Stratford physics teacher Kristen Record and Guilford physics teacher Ernie Smoker were part of a group of 20 STEM teachers from around the country participating in the STEM Policy Institute in Washington, D.C., last week, co-sponsored by MIT and George Washington University.
The CEA members are part of the Network of Educators of Science and Technology (NEST) affiliated with MIT. Twenty NESTers were invited to this first-ever STEM Policy Institute. The goal of the program was to create a dialogue among educators, policy experts, and public officials about the current opportunities and challenges related to science, technology, engineering and mathematics.
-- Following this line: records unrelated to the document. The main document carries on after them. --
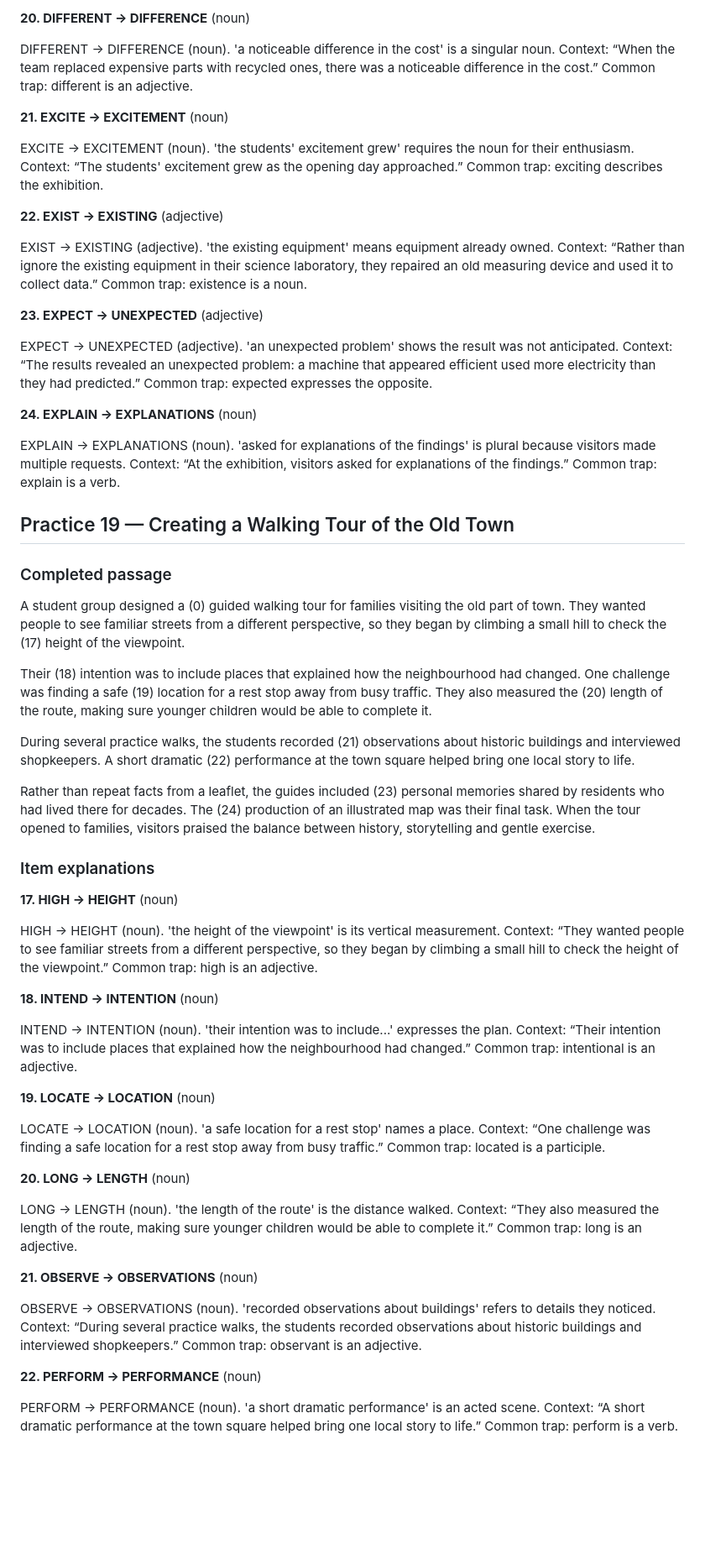
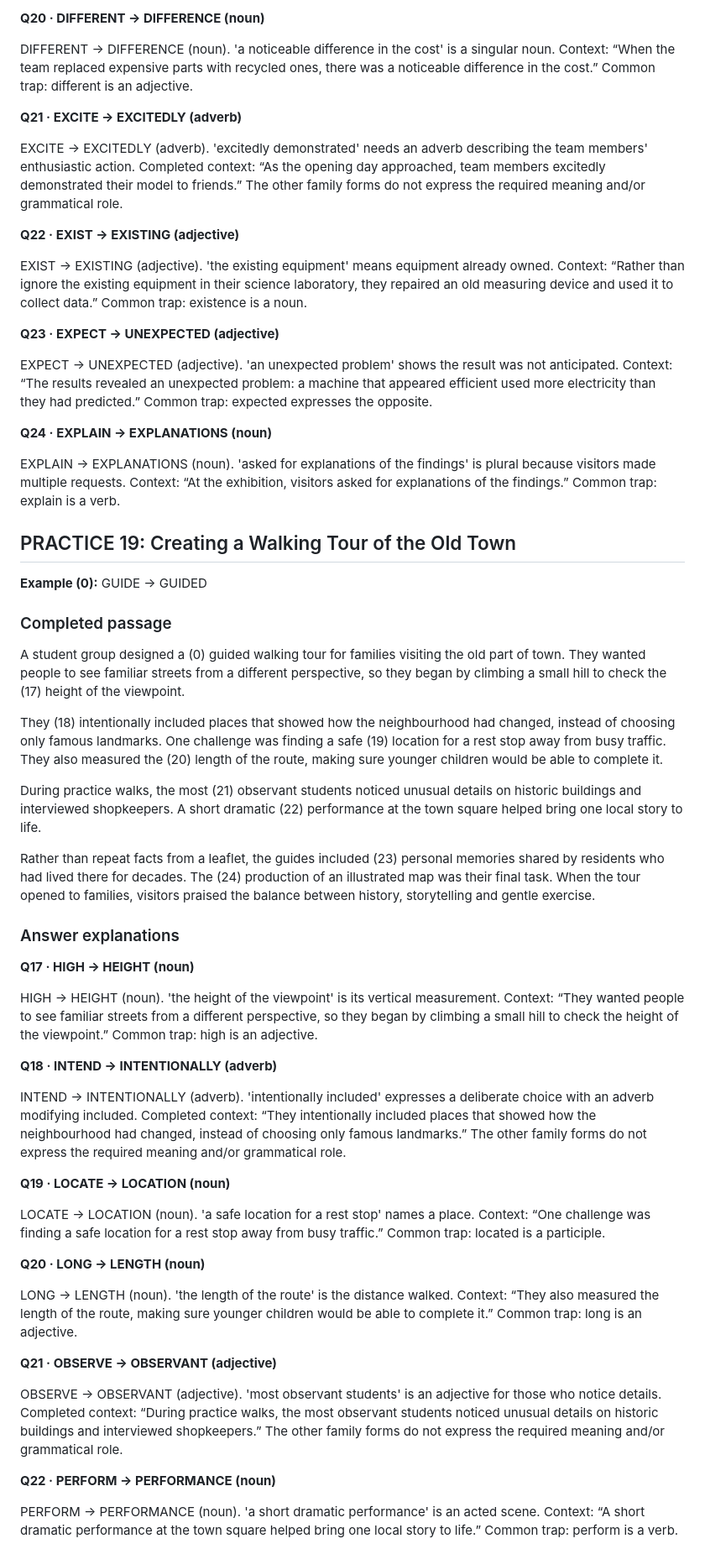
Before and after one commit to nanhduong19-oss/fce-teaching, a Markdown page: part-3-word-formation/Tier2_Practices_11-20_Teacher_Key.md, the part around one of its changes. Shown at 84% size. GitHub-like rendering; blank space fills up the shorter version.

```diff
--- a/part-3-word-formation/Tier2_Practices_11-20_Teacher_Key.md
+++ b/part-3-word-formation/Tier2_Practices_11-20_Teacher_Key.md
@@ -364,60 +377,62 @@ DEVELOP → DEVELOPMENT (noun). 'the development of a working model' names the p
 
-**20. DIFFERENT → DIFFERENCE** (noun)
+**Q20 · DIFFERENT → DIFFERENCE (noun)**
 
 DIFFERENT → DIFFERENCE (noun). 'a noticeable difference in the cost' is a singular noun. Context: “When the team replaced expensive parts with recycled ones, there was a noticeable difference in the cost.” Common trap: different is an adjective.
 
-**21. EXCITE → EXCITEMENT** (noun)
+**Q21 · EXCITE → EXCITEDLY (adverb)**
 
-EXCITE → EXCITEMENT (noun). 'the students' excitement grew' requires the noun for their enthusiasm. Context: “The students' excitement grew as the opening day approached.” Common trap: exciting describes the exhibition.
+EXCITE → EXCITEDLY (adverb). 'excitedly demonstrated' needs an adverb describing the team members' enthusiastic action. Completed context: “As the opening day approached, team members excitedly demonstrated their model to friends.” The other family forms do not express the required meaning and/or grammatical role.
 
-**22. EXIST → EXISTING** (adjective)
+**Q22 · EXIST → EXISTING (adjective)**
 
 EXIST → EXISTING (adjective). 'the existing equipment' means equipment already owned. Context: “Rather than ignore the existing equipment in their science laboratory, they repaired an old measuring device and used it to collect data.” Common trap: existence is a noun.
 
-**23. EXPECT → UNEXPECTED** (adjective)
+**Q23 · EXPECT → UNEXPECTED (adjective)**
 
 EXPECT → UNEXPECTED (adjective). 'an unexpected problem' shows the result was not anticipated. Context: “The results revealed an unexpected problem: a machine that appeared efficient used more electricity than they had predicted.” Common trap: expected expresses the opposite.
 
-**24. EXPLAIN → EXPLANATIONS** (noun)
+**Q24 · EXPLAIN → EXPLANATIONS (noun)**
 
 EXPLAIN → EXPLANATIONS (noun). 'asked for explanations of the findings' is plural because visitors made multiple requests. Context: “At the exhibition, visitors asked for explanations of the findings.” Common trap: explain is a verb.
 
 
-## Practice 19 — Creating a Walking Tour of the Old Town
+## PRACTICE 19: Creating a Walking Tour of the Old Town
+
+**Example (0):** GUIDE → GUIDED
 
 ### Completed passage
 
 A student group designed a (0) guided walking tour for families visiting the old part of town. They wanted people to see familiar streets from a different perspective, so they began by climbing a small hill to check the (17) height of the viewpoint.
 
-Their (18) intention was to include places that explained how the neighbourhood had changed. One challenge was finding a safe (19) location for a rest stop away from busy traffic. They also measured the (20) length of the route, making sure younger children would be able to complete it.
+They (18) intentionally included places that showed how the neighbourhood had changed, instead of choosing only famous landmarks. One challenge was finding a safe (19) location for a rest stop away from busy traffic. They also measured the (20) length of the route, making sure younger children would be able to complete it.
 
-During several practice walks, the students recorded (21) observations about historic buildings and interviewed shopkeepers. A short dramatic (22) performance at the town square helped bring one local story to life.
+During practice walks, the most (21) observant students noticed unusual details on historic buildings and interviewed shopkeepers. A short dramatic (22) performance at the town square helped bring one local story to life.
 
 Rather than repeat facts from a leaflet, the guides included (23) personal memories shared by residents who had lived there for decades. The (24) production of an illustrated map was their final task. When the tour opened to families, visitors praised the balance between history, storytelling and gentle exercise.
 
-### Item explanations
+### Answer explanations
 
-**17. HIGH → HEIGHT** (noun)
+**Q17 · HIGH → HEIGHT (noun)**
 
 HIGH → HEIGHT (noun). 'the height of the viewpoint' is its vertical measurement. Context: “They wanted people to see familiar streets from a different perspective, so they began by climbing a small hill to check the height of the viewpoint.” Common trap: high is an adjective.
 
-**18. INTEND → INTENTION** (noun)
+**Q18 · INTEND → INTENTIONALLY (adverb)**
 
-INTEND → INTENTION (noun). 'their intention was to include...' expresses the plan. Context: “Their intention was to include places that explained how the neighbourhood had changed.” Common trap: intentional is an adjective.
+INTEND → INTENTIONALLY (adverb). 'intentionally included' expresses a deliberate choice with an adverb modifying included. Completed context: “They intentionally included places that showed how the neighbourhood had changed, instead of choosing only famous landmarks.” The other family forms do not express the required meaning and/or grammatical role.
 
-**19. LOCATE → LOCATION** (noun)
+**Q19 · LOCATE → LOCATION (noun)**
 
 LOCATE → LOCATION (noun). 'a safe location for a rest stop' names a place. Context: “One challenge was finding a safe location for a rest stop away from busy traffic.” Common trap: located is a participle.
 
-**20. LONG → LENGTH** (noun)
+**Q20 · LONG → LENGTH (noun)**
 
 LONG → LENGTH (noun). 'the length of the route' is the distance walked. Context: “They also measured the length of the route, making sure younger children would be able to complete it.” Common trap: long is an adjective.
 
-**21. OBSERVE → OBSERVATIONS** (noun)
+**Q21 · OBSERVE → OBSERVANT (adjective)**
 
-OBSERVE → OBSERVATIONS (noun). 'recorded observations about buildings' refers to details they noticed. Context: “During several practice walks, the students recorded observations about historic buildings and interviewed shopkeepers.” Common trap: observant is an adjective.
+OBSERVE → OBSERVANT (adjective). 'most observant students' is an adjective for those who notice details. Completed context: “During practice walks, the most observant students noticed unusual details on historic buildings and interviewed shopkeepers.” The other family forms do not express the required meaning and/or grammatical role.
 
-**22. PERFORM → PERFORMANCE** (noun)
+**Q22 · PERFORM → PERFORMANCE (noun)**
 
 PERFORM → PERFORMANCE (noun). 'a short dramatic performance' is an acted scene. Context: “A short dramatic performance at the town square helped bring one local story to life.” Common trap: perform is a verb.
 
```
Also changed, not shown: other parts of part-3-word-formation/Tier2_Practices_11-20_Teacher_Key.md (+132 -117 lines).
Here’s what 2011 Connecticut Teacher of the Year Kristen Record had to say about the experience.
We had discussions with leaders from the American Association for the Advancement of Science, the National Academy of Sciences, the American Chemical Society, and Phi Delta Kappa. We also went to a meeting held by the President’s Council of Advisors on Science and Technology (PCAST), in which the future of post-secondary mathematics education was discussed. GW’s Center on Education Policy held an advocacy training session for us in advance of meetings we had scheduled with members of congress.
Mid-week, Ernie and I attended the inaugural “Connecticut Constituent Coffee,” hosted by Senators Blumenthal and Murphy, with two other Connecticut science teachers. We then later met with both of their education staffers – for about 45 minutes each – to discuss the intersection of ESEA reauthorization and STEM education. Later in the week I had meetings with Representatives Himes and DeLauro and their staffers to discuss the same. I also had the unique experience of being able to be able to sit with Congresswoman DeLauro’s education staffer and watch some of the debate about HR5 from her office, and then later watched some of the debate about amendments to HR5 from the House Gallery.
While at the PCAST meeting, I picked up a 2010 report written by the President’s Council of Advisors on Science and Technology to the President called, “Prepare and Inspire: K-12 Education in Science, Technology, Engineering and Math for America’s Future.” On page 73, the report says, “Unless we give our best teachers access to decision-makers and a voice in the many policy decisions that affect their lives, we will continue to make poor use of the talented teachers in our schools, and large number of them will leave the profession for jobs that are more responsive to their needs.”
That sentiment perfectly echoes my belief that classroom teachers need to be viewed as the experts in education when policies are considered and laws are passed; teachers need a seat at that decision-making table from the beginning.